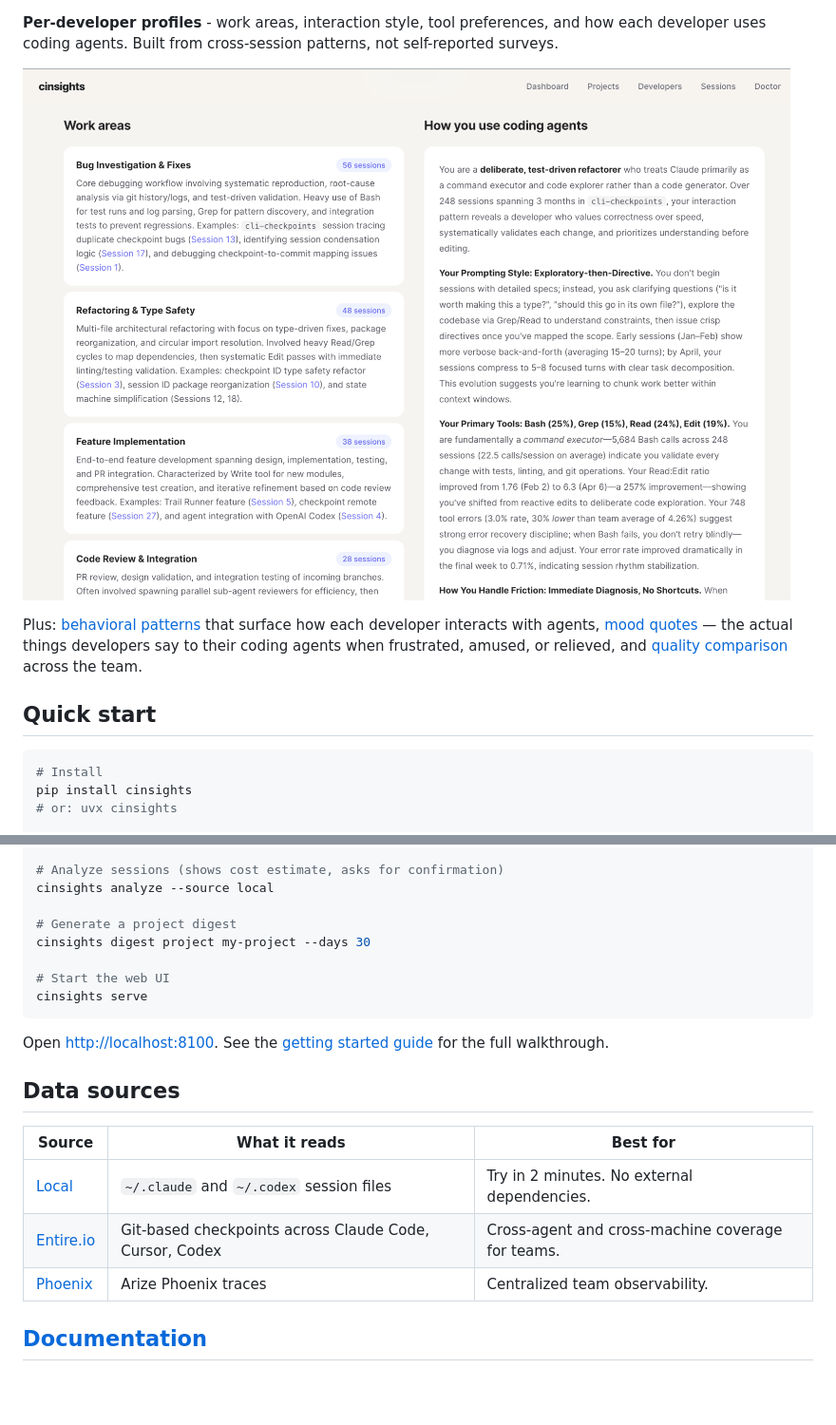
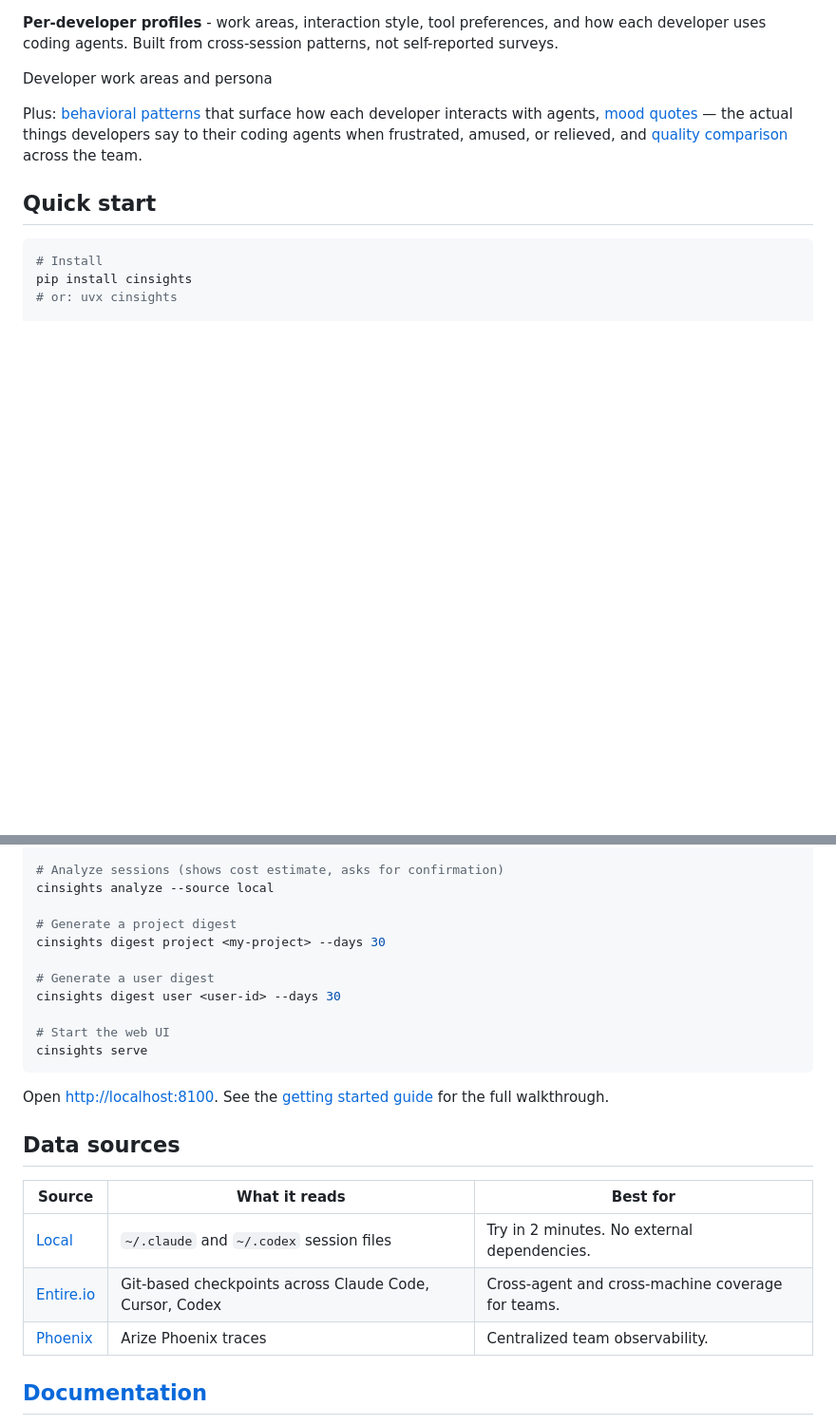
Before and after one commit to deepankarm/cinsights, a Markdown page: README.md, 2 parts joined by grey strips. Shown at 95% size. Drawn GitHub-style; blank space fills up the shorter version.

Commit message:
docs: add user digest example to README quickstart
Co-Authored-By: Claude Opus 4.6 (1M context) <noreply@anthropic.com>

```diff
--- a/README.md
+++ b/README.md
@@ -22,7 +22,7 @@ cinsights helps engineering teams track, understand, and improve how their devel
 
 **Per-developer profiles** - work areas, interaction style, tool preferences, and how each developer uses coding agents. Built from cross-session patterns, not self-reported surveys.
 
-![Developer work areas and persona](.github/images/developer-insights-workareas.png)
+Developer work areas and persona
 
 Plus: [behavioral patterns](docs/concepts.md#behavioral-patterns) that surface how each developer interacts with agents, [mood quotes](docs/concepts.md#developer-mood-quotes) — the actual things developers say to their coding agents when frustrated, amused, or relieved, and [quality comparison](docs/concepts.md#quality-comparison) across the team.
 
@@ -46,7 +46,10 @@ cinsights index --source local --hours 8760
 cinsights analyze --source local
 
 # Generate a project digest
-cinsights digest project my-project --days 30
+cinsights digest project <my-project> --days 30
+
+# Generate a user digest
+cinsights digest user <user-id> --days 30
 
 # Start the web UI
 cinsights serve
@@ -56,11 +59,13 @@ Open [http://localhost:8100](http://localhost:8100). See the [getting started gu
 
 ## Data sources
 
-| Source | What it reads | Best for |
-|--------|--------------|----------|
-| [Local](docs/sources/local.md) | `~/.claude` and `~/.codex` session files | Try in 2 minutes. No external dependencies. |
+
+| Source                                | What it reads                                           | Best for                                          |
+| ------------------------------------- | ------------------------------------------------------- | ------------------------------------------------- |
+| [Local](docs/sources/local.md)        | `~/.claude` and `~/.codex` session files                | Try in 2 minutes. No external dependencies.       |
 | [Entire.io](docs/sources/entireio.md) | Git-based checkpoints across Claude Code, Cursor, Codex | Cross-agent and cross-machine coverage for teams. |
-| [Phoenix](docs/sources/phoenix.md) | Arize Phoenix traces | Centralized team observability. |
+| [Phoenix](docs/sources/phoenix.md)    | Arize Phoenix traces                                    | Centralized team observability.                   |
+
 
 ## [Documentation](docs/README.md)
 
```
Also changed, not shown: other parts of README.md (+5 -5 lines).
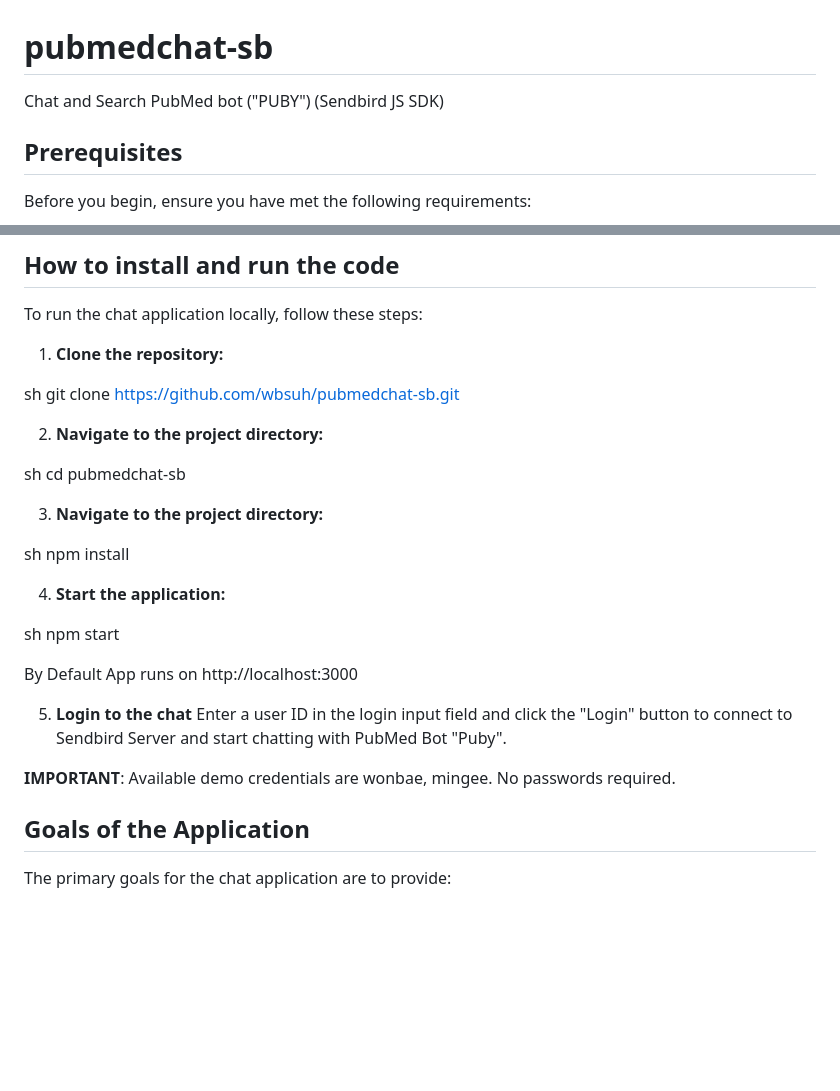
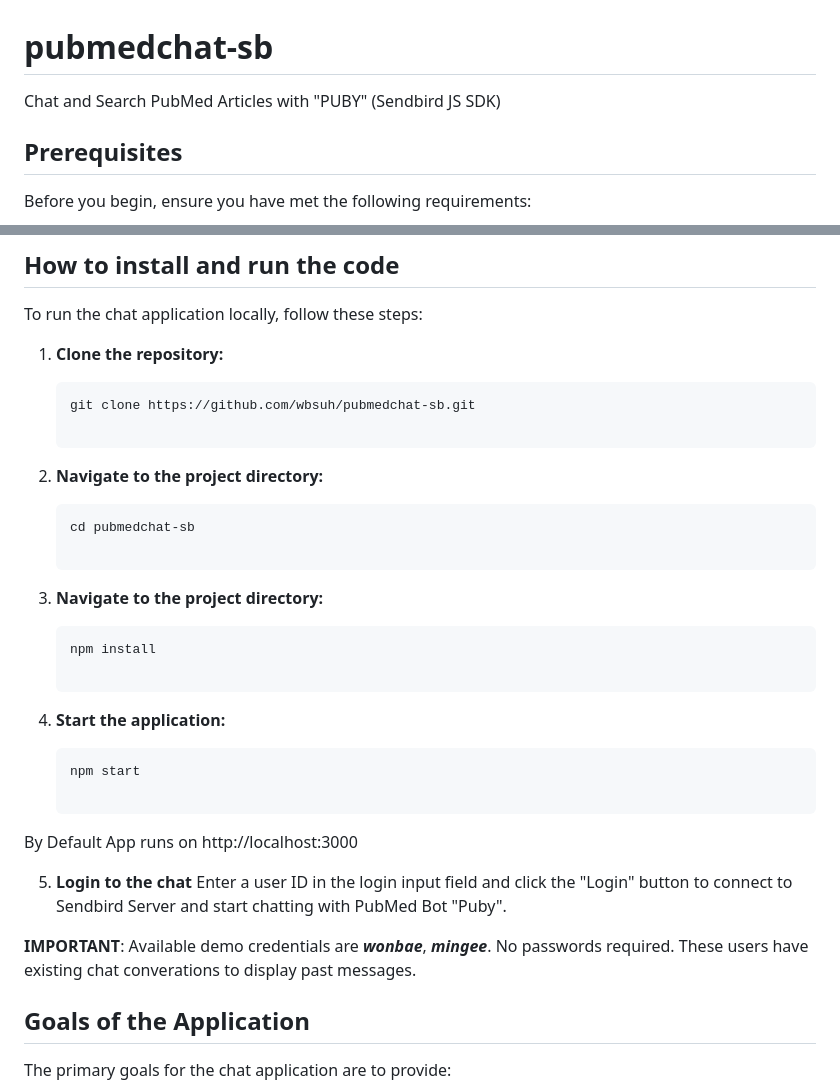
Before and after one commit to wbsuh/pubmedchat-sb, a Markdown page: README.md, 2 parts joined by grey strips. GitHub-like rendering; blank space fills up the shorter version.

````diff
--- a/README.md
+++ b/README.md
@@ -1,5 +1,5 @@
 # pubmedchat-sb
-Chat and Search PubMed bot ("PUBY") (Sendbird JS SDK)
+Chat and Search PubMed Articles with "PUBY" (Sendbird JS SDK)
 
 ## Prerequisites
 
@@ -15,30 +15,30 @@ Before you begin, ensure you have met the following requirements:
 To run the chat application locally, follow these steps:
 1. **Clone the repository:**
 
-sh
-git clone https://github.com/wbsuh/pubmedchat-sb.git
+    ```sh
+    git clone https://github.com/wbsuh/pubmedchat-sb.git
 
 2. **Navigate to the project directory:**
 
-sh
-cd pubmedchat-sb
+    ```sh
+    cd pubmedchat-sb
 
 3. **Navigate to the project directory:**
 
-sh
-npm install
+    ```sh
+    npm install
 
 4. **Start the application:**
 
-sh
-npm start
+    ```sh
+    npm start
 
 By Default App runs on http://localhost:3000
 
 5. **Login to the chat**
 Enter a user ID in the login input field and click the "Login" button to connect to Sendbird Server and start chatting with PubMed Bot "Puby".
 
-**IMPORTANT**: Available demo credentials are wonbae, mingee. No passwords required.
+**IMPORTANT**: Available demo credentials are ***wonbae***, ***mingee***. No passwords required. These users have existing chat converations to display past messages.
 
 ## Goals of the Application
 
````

=-=-=

• Exercise prompt:
Where does the string "cinsights" occur in the material? Copy every line where it does.

• Output:
Before and after one commit to deepankarm/cinsights, a Markdown page: README.md, 2 parts joined by grey strips. Shown at 95% size. Drawn GitHub-style; blank space fills up the shorter version.
@@ -22,7 +22,7 @@ cinsights helps engineering teams track, understand, and improve how their devel
@@ -46,7 +46,10 @@ cinsights index --source local --hours 8760
 cinsights analyze --source local
-cinsights digest project my-project --days 30
+cinsights digest project <my-project> --days 30
+cinsights digest user <user-id> --days 30
 cinsights serve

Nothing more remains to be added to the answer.